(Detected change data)

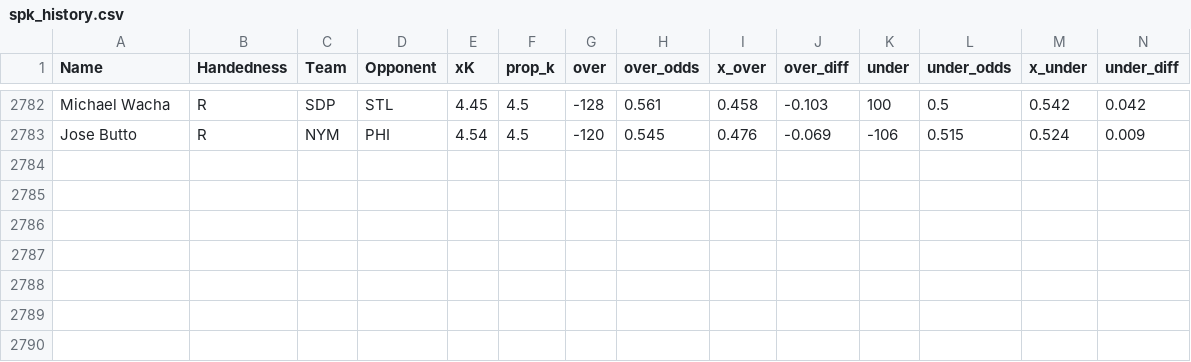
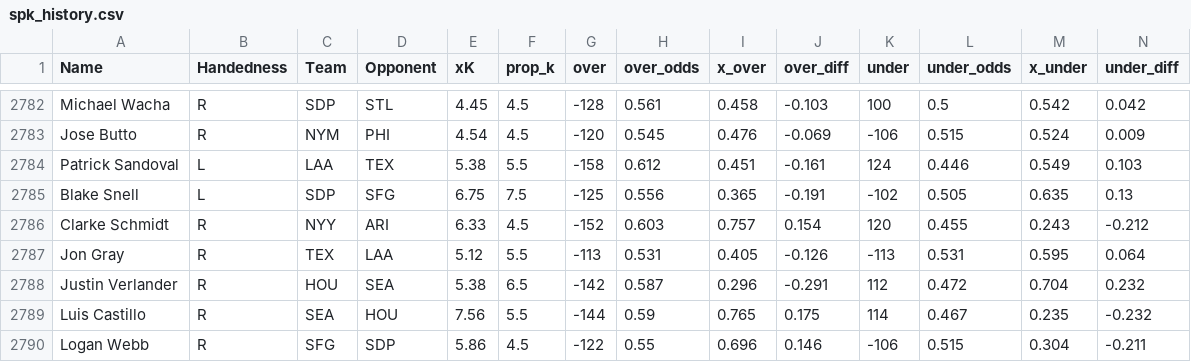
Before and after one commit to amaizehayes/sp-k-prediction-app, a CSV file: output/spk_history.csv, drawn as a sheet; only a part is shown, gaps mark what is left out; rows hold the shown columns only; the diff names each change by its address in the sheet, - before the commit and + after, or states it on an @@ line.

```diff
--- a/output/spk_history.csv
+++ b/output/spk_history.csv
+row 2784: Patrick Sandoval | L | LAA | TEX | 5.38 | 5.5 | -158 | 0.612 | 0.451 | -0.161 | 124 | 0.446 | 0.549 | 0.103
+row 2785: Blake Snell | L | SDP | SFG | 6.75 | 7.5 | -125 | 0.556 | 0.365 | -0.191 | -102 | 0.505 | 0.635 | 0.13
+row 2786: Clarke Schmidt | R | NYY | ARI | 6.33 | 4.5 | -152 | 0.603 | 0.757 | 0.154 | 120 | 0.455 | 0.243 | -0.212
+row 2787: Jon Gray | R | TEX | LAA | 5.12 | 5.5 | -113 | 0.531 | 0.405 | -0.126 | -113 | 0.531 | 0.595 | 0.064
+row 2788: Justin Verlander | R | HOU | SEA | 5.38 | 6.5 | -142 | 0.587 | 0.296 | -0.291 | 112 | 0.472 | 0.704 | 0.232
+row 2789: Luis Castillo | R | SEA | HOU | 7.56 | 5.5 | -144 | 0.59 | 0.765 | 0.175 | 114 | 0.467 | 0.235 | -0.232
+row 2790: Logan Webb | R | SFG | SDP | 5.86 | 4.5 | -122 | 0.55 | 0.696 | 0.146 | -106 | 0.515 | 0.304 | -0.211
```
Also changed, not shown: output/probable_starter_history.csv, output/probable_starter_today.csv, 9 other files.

→ Your task: The entries above should be reproduced exactly, without their pictures.

→ Your response:
Before and after one commit to amaizehayes/sp-k-prediction-app, a CSV file: output/spk_history.csv, drawn as a sheet; only a part is shown, gaps mark what is left out; rows hold the shown columns only; the diff names each change by its address in the sheet, - before the commit and + after, or states it on an @@ line.

```diff
--- a/output/spk_history.csv
+++ b/output/spk_history.csv
+row 2784: Patrick Sandoval | L | LAA | TEX | 5.38 | 5.5 | -158 | 0.612 | 0.451 | -0.161 | 124 | 0.446 | 0.549 | 0.103
+row 2785: Blake Snell | L | SDP | SFG | 6.75 | 7.5 | -125 | 0.556 | 0.365 | -0.191 | -102 | 0.505 | 0.635 | 0.13
+row 2786: Clarke Schmidt | R | NYY | ARI | 6.33 | 4.5 | -152 | 0.603 | 0.757 | 0.154 | 120 | 0.455 | 0.243 | -0.212
+row 2787: Jon Gray | R | TEX | LAA | 5.12 | 5.5 | -113 | 0.531 | 0.405 | -0.126 | -113 | 0.531 | 0.595 | 0.064
+row 2788: Justin Verlander | R | HOU | SEA | 5.38 | 6.5 | -142 | 0.587 | 0.296 | -0.291 | 112 | 0.472 | 0.704 | 0.232
+row 2789: Luis Castillo | R | SEA | HOU | 7.56 | 5.5 | -144 | 0.59 | 0.765 | 0.175 | 114 | 0.467 | 0.235 | -0.232
+row 2790: Logan Webb | R | SFG | SDP | 5.86 | 4.5 | -122 | 0.55 | 0.696 | 0.146 | -106 | 0.515 | 0.304 | -0.211
```
Also changed, not shown: output/probable_starter_history.csv, output/probable_starter_today.csv, 9 other files.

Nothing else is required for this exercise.